EGU General Assembly 2022
© Author(s) 2022. This work is distributed under
the Creative Commons Attribution 4.0 License.

Conduit dynamics and interaction in geyser systems: insights from the Haukadalur system (Iceland)

Laura Pioli1, Marine Collignon2, Matteo Lupi2, Daniele Trippanera3, Aurore Carrier4, and Federico Fischanger5
Laura Pioli et al.
  • 1Department of Chemical and Geological Sciences, University of Cagliari, Monserrato, Italy (
  • 2Department of Earth Sciences, University of Geneva, Switzerland
  • 3Department of Earth Sciences and Engineering, King Abdullah University of Science and Technology (KAUST), Saudi Arabia
  • 4ADRGT, Grenoble, France
  • 5Geostudi Astier, S.r.l., Livorno, Italy

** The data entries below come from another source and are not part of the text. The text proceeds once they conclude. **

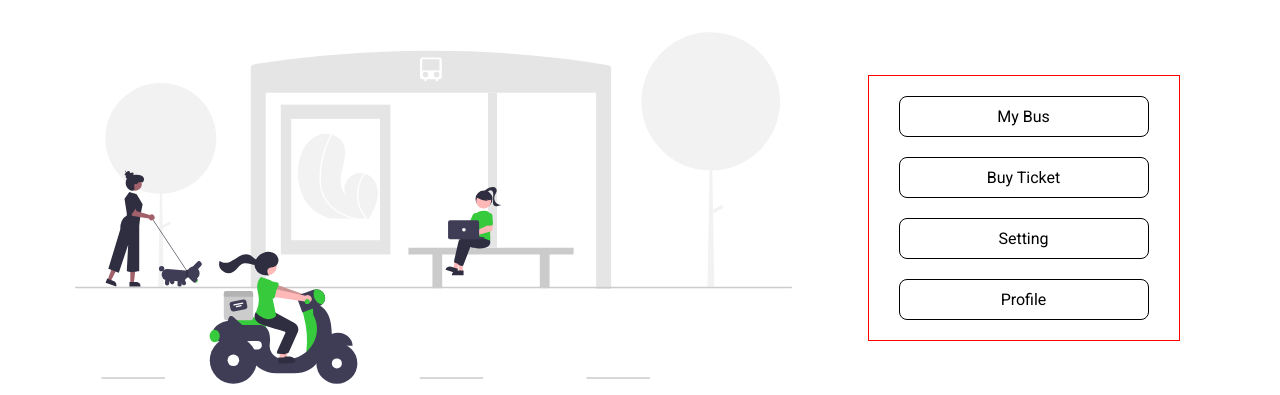
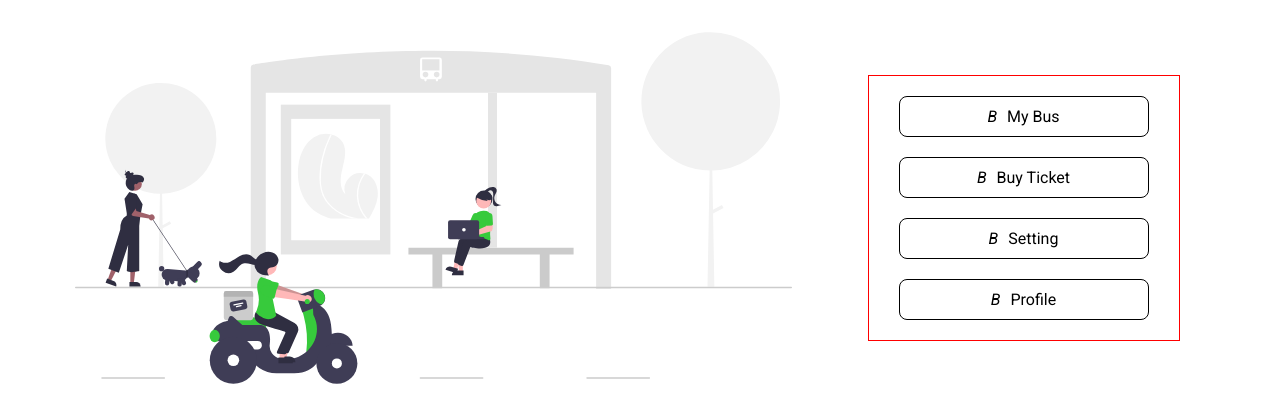
Before and after one commit to Anuj-Khadka/Yatra, a Flask app: page /home in a window 1280 px wide. Shown: the part 210-605 px from the top of the page. Run offline with Flask 3, Linux system fonts and the light colour scheme.

Commit message:
Update home page

```diff
--- a/templates/home.html
+++ b/templates/home.html
@@ -10,10 +10,30 @@
     </div>
     <div class="home-content">
         <div class="yatra-service-blocks">
-            <div class="yatra-service-block">My Bus</div>
-            <div class="yatra-service-block">Buy Ticket</div>
-            <div class="yatra-service-block">Setting</div>
-            <div class="yatra-service-block">Profile</div>
+            <div class="yatra-service-block">
+                <span>
+                    <i>B</i>
+                </span>
+                My Bus
+            </div>
+            <div class="yatra-service-block">
+                <span>
+                <i>B</i>
+            </span>
+                Buy Ticket
+            </div>
+            <div class="yatra-service-block">
+                <span>
+                <i>B</i>
+            </span>
+                Setting
+            </div>
+            <div class="yatra-service-block">
+                <span>
+                <i>B</i>
+            </span>
+                Profile
+            </div>
         </div>
     </div>
 </div>
```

Geysers, hot springs erupting water and vapour intermittently, have fascinated scientists for several centuries. However, many aspects such as interconnection between geysers or heat transfer in the plumbing system remain poorly understood. We monitored the temperature inside the active Strokkur and the nearby yearly-erupting Great Geysir geysers (Iceland) at different depths within the conduits. In June 2018, Strokkur was producing explosions at an average frequency of 3.6 minutes, emitting jets for 1 to 4 seconds up to 30 m high. Eruptions consist of 1 to 4 bursts of water at speeds ranging from 2 to 30 m/s.  Eruptions corresponds to temperature peaks in the conduit.  Analysis of the cooling and subsequent warming phases following eruptions within each eruptive cycle confirms a constant recharge of the system and highlights different heat transfer dynamics between the lower and upper part of the Strokkur conduit, as clearly marked by a distinct shape of the temperature oscillations. Our analysis suggests that a bubble trap geometry may play a key role in modulating the eruptions. The spectrogram of temperature oscillations in Strokkur has a main peak at a frequency of 4 mHz, corresponding to the average eruption frequency and a secondary peak at 1-2 mHz, which reflects the occurrence of multiple eruptions (i.e. sequences of 2-3 explosions separated by a few seconds each). A 1-2 mHz frequency peak is also observed on the spectrograms of Great Geysir records, although their intensities are not temporally correlated with those of Strokkur records. Finally, the lowest frequency peak between 0.1 and 0.5 mHz is observed on all Great Geysir records but only on the shallowest Strokkur record. These data do not only suggest that an oscillatory behaviour of the system is driving eruptions but also point out connections, possibly to the same aquifer at depth, however, because of the lack of  synchronicity of the oscillations within the two conduits, we tend to exclude any direct connection among the upper conduits of the two geysers. 

How to cite: Pioli, L., Collignon, M., Lupi, M., Trippanera, D., Carrier, A., and Fischanger, F.: Conduit dynamics and interaction in geyser systems: insights from the Haukadalur system (Iceland), EGU General Assembly 2022, Vienna, Austria, 23–27 May 2022, EGU22-11639,, 2022.